# [Problem]
Which of the lines below include the word "STLY"? Pull each one out.

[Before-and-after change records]

※

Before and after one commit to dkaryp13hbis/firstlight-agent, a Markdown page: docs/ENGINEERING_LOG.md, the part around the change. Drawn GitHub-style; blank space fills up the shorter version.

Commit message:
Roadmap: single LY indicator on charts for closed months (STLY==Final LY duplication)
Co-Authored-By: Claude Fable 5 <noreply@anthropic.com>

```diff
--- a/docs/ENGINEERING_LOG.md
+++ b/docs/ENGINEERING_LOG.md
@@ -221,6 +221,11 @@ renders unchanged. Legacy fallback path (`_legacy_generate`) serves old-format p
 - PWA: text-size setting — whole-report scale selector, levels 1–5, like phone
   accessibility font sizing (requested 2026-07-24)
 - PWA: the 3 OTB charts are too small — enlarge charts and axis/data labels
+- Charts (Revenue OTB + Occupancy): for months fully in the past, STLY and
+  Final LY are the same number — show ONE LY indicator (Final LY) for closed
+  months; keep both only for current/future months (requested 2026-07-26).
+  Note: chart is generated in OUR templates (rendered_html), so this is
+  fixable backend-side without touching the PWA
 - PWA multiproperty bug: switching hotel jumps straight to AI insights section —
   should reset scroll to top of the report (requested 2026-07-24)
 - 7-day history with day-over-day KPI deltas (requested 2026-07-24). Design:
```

※

# [Solution to this problem]
Roadmap: single LY indicator on charts for closed months (STLY==Final LY duplication)
+- Charts (Revenue OTB + Occupancy): for months fully in the past, STLY and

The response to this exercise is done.